Knowledge and Insights
Is the recapture of unpaid royalties worth the time, effort and expense that comes with an audit? As revenues are increasingly generated from licensing agreements, licensees continue to incorrectly report royalties and underpay royalty payments owed. Incorporating license management, specifically, royalty audits, into your compliance program can result in increased profits, risk mitigation and stronger relationships with licensees.
With anticipated growth in the intellectual property (IP) rights and royalty management market from $4.28 billion in 2016 to $12.68 billion by 2021 , a compounded annual growth rate of 24.2%, the growth of the IP market is being driven by an increasing need for protection of IP assets (IPAs). Accordingly, using various forms of licenses, the owner of the IP engages in distribution and marketing of the IP by imposing terms on the condition and use of the IPAs. As you assess your organization’s contractual relationships, here are a few considerations you may want to evaluate as you incorporate royalty audits into your organization’s compliance program.
First, What is a Royalty Audit?
In its most basic form, a royalty audit is an inspection of financial records to determine whether a licensor (the owner of a patent/license/franchise) is being paid the correct royalty fees by the licensee (the user of a patent/license/franchise), based on the terms and conditions set forth in a licensing agreement. A royalty audit is commonly segmented into two levels of analysis. The first is an organizational assessment of patterns in licensees’ data, followed by testing of specific financial transactions. To identify patterns in the data, an auditor may develop benchmarks based on historical activity under the agreement, predictive analytics or industry trends. Any deviations from these benchmarks may provide a framework for the second level – transactional testing. The auditor will then perform transactional testing, inquiries with key personnel and inspection of source documentation, which may include profit and loss statements, detailed sales reports, inventory records and invoices.
Who Conducts Royalty Audits?
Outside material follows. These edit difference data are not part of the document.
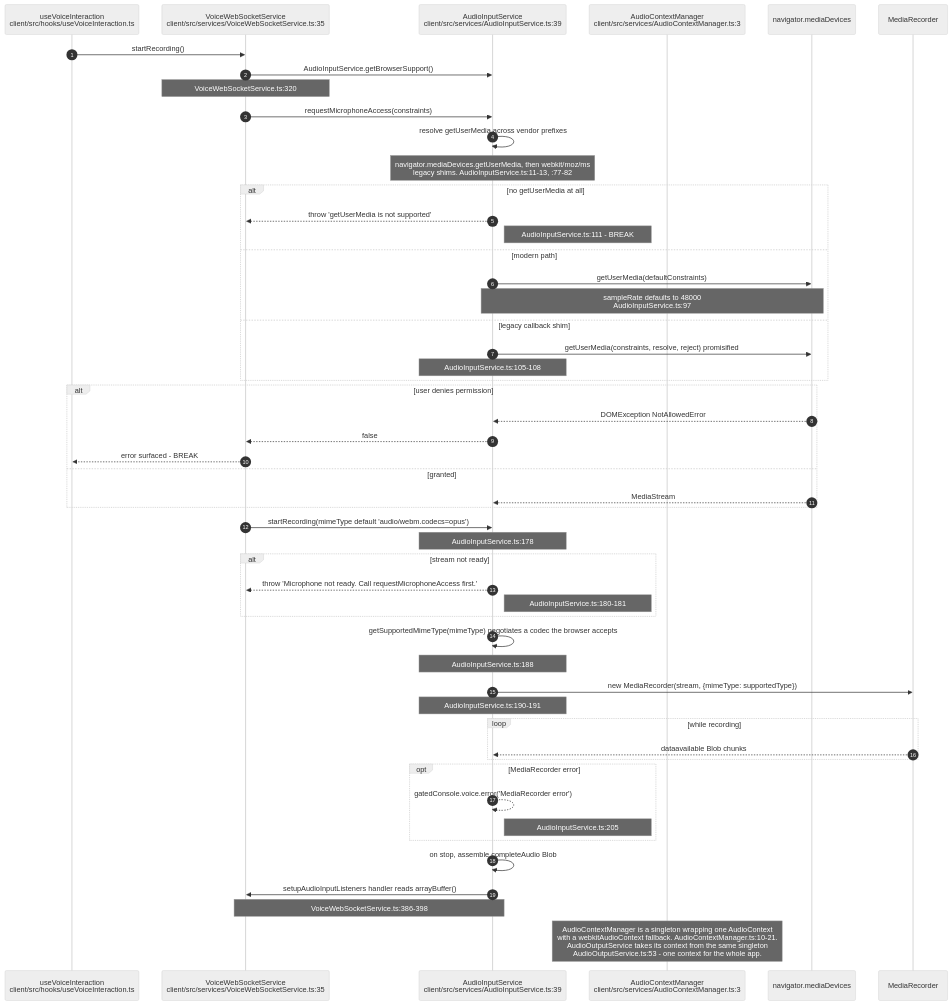
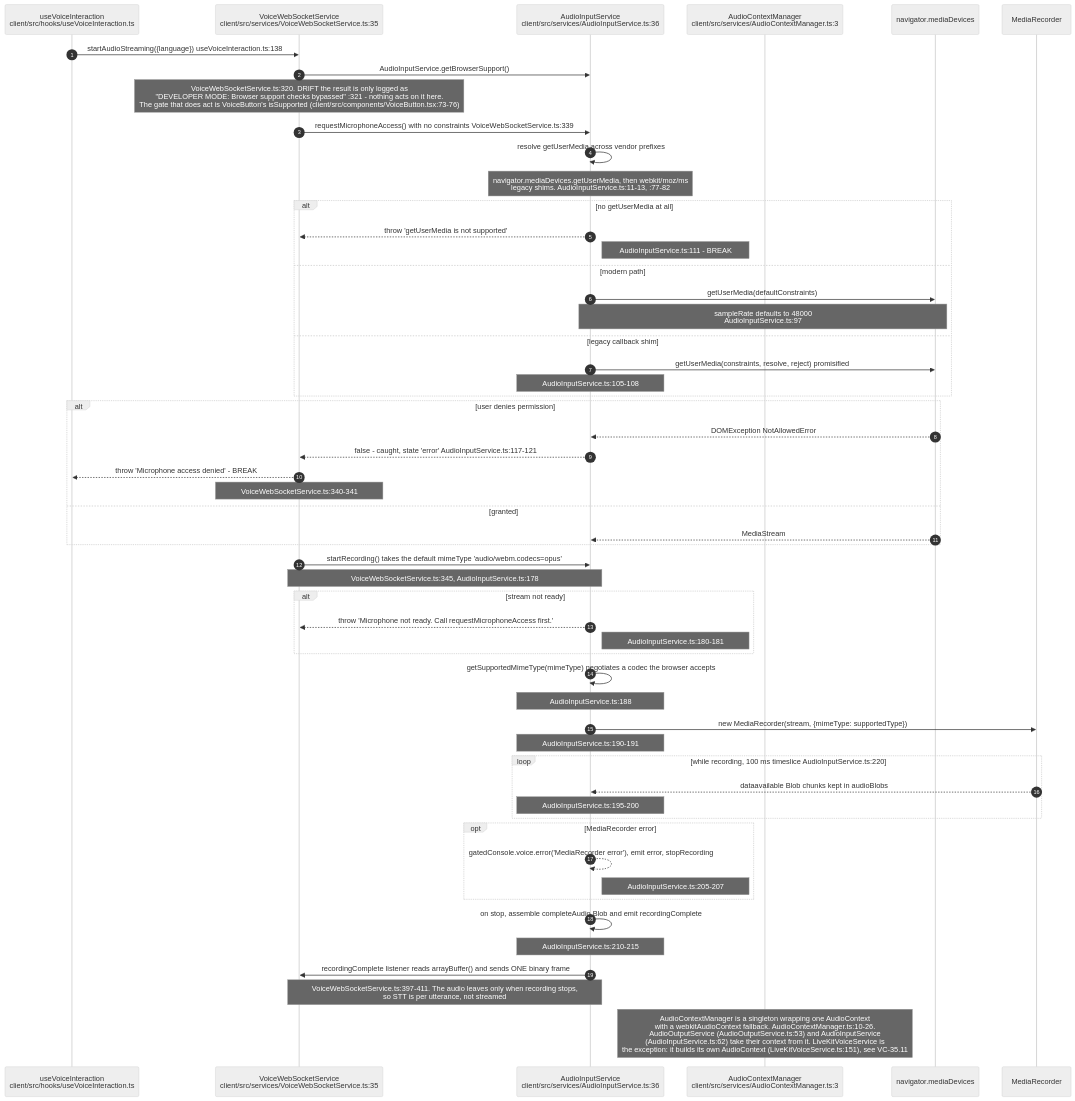
Before and after one commit to DreamLab-AI/VisionFlow: the third of 12 diagrams in docs/diagrams/visionclaw/35-voice-end-to-end.md, drawn with Mermaid (neutral theme). The commit also changed other lines of this file and 173 other files, not shown here.

````diff
--- a/docs/diagrams/visionclaw/35-voice-end-to-end.md
+++ b/docs/diagrams/visionclaw/35-voice-end-to-end.md
@@ -132,55 +135,58 @@
 ```mermaid
 sequenceDiagram
     autonumber
     participant UI as useVoiceInteraction<br/>client/src/hooks/useVoiceInteraction.ts
     participant VW as VoiceWebSocketService<br/>client/src/services/VoiceWebSocketService.ts:35
-    participant AI as AudioInputService<br/>client/src/services/AudioInputService.ts:39
+    participant AI as AudioInputService<br/>client/src/services/AudioInputService.ts:36
     participant ACM as AudioContextManager<br/>client/src/services/AudioContextManager.ts:3
     participant NAV as navigator.mediaDevices
     participant MR as MediaRecorder
 
-    UI->>VW: startRecording()
+    UI->>VW: startAudioStreaming({language}) useVoiceInteraction.ts:138
     VW->>AI: AudioInputService.getBrowserSupport()
-    Note over VW: VoiceWebSocketService.ts:320
-    VW->>AI: requestMicrophoneAccess(constraints)
+    Note over VW: VoiceWebSocketService.ts:320. DRIFT the result is only logged as<br/>"DEVELOPER MODE: Browser support checks bypassed" :321 - nothing acts on it here.<br/>The gate that does act is VoiceButton's isSupported (client/src/components/VoiceButton.tsx:73-76)
+    VW->>AI: requestMicrophoneAccess() with no constraints VoiceWebSocketService.ts:339
     AI->>AI: resolve getUserMedia across vendor prefixes
     Note over AI: navigator.mediaDevices.getUserMedia, then webkit/moz/ms<br/>legacy shims. AudioInputService.ts:11-13, :77-82
     alt no getUserMedia at all
         AI-->>VW: throw 'getUserMedia is not supported'
         Note right of AI: AudioInputService.ts:111 - BREAK
     else modern path
         AI->>NAV: getUserMedia(defaultConstraints)
         Note over AI,NAV: sampleRate defaults to 48000<br/>AudioInputService.ts:97
     else legacy callback shim
         AI->>NAV: getUserMedia(constraints, resolve, reject) promisified
         Note over AI: AudioInputService.ts:105-108
     end
     alt user denies permission
         NAV-->>AI: DOMException NotAllowedError
-        AI-->>VW: false
-        VW-->>UI: error surfaced - BREAK
+        AI-->>VW: false - caught, state 'error' AudioInputService.ts:117-121
+        VW-->>UI: throw 'Microphone access denied' - BREAK
+        Note over VW: VoiceWebSocketService.ts:340-341
     else granted
         NAV-->>AI: MediaStream
     end
-    VW->>AI: startRecording(mimeType default 'audio/webm.codecs=opus')
-    Note over AI: AudioInputService.ts:178
+    VW->>AI: startRecording() takes the default mimeType 'audio/webm.codecs=opus'
+    Note over AI,VW: VoiceWebSocketService.ts:345, AudioInputService.ts:178
     alt stream not ready
         AI-->>VW: throw 'Microphone not ready. Call requestMicrophoneAccess first.'
         Note right of AI: AudioInputService.ts:180-181
     end
     AI->>AI: getSupportedMimeType(mimeType) negotiates a codec the browser accepts
     Note over AI: AudioInputService.ts:188
     AI->>MR: new MediaRecorder(stream, {mimeType: supportedType})
     Note over AI: AudioInputService.ts:190-191
-    loop while recording
-        MR-->>AI: dataavailable Blob chunks
+    loop while recording, 100 ms timeslice AudioInputService.ts:220
+        MR-->>AI: dataavailable Blob chunks kept in audioBlobs
+        Note over AI: AudioInputService.ts:195-200
     end
     opt MediaRecorder error
-        AI-->>AI: gatedConsole.voice.error('MediaRecorder error')
-        Note right of AI: AudioInputService.ts:205
+        AI-->>AI: gatedConsole.voice.error('MediaRecorder error'), emit error, stopRecording
+        Note right of AI: AudioInputService.ts:205-207
     end
-    AI->>AI: on stop, assemble completeAudio Blob
-    AI->>VW: setupAudioInputListeners handler reads arrayBuffer()
-    Note over AI,VW: VoiceWebSocketService.ts:386-398
-    Note over ACM: AudioContextManager is a singleton wrapping one AudioContext<br/>with a webkitAudioContext fallback. AudioContextManager.ts:10-21.<br/>AudioOutputService takes its context from the same singleton<br/>AudioOutputService.ts:53 - one context for the whole app.
+    AI->>AI: on stop, assemble completeAudio Blob and emit recordingComplete
+    Note over AI: AudioInputService.ts:210-215
+    AI->>VW: recordingComplete listener reads arrayBuffer() and sends ONE binary frame
+    Note over AI,VW: VoiceWebSocketService.ts:397-411. The audio leaves only when recording stops,<br/>so STT is per utterance, not streamed
+    Note over ACM: AudioContextManager is a singleton wrapping one AudioContext<br/>with a webkitAudioContext fallback. AudioContextManager.ts:10-26.<br/>AudioOutputService (AudioOutputService.ts:53) and AudioInputService<br/>(AudioInputService.ts:62) take their context from it. LiveKitVoiceService is<br/>the exception: it builds its own AudioContext (LiveKitVoiceService.ts:151), see VC-35.11
 ```
````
Utilization of an independent third party, specifically a Certified Public Accountant (CPA) with experience performing royalty audits, can provide for an effective and efficient audit. CPAs who perform royalty audits can adapt their knowledge of internal controls, systems of reporting and records maintained by licensees and licensors, to specific license agreements. If there are a significant amount of under-reported sales suspected or there is speculation that the process may be contentious or lead to litigation, a forensic accountant, with litigation support and testifying experience, may prove useful in such instances.
What are the Common Findings of Royalty Audits?
Due to the inherent operational nature of royalty accounting systems and the required human element in the royalty reporting process, most royalty audits will result in some amount of underreported sales and unpaid royalties. These amounts can vary by industry.
Intentional misstatements are generally rare related to royalty calculations. Instead, common causes of underreporting and unpaid royalties include:
- Mathematical errors or miscalculations, such as a formula discrepancy in calculation worksheets;
- Discrepancies in contract interpretations;
- Input mistakes because of human error; and
- Inadequate accounting systems, which may include non-automated functions.
In some instances, the findings from a royalty audit may favor the licensee, in which case the licensor must be prepared to return the overpayment. However, exemplifying to your licensee or franchisee that your organization encourages honest reporting ultimately builds trust among all the stakeholders in a licensing arrangement. In addition to monetary results, royalty audits add value to the compliance process prospectively, by identifying weaknesses in the process, affirming the integrity and competence of the licensor, and strengthening the relationship between the licensor and licensee. In the end, those are benefits that seem to make both dollars and sense.
If you or your organization need advice on audit or compliance-related issues, please contact me at firstname.lastname@example.org or 609-689-9700.
 MarketsandMarkets™, 2016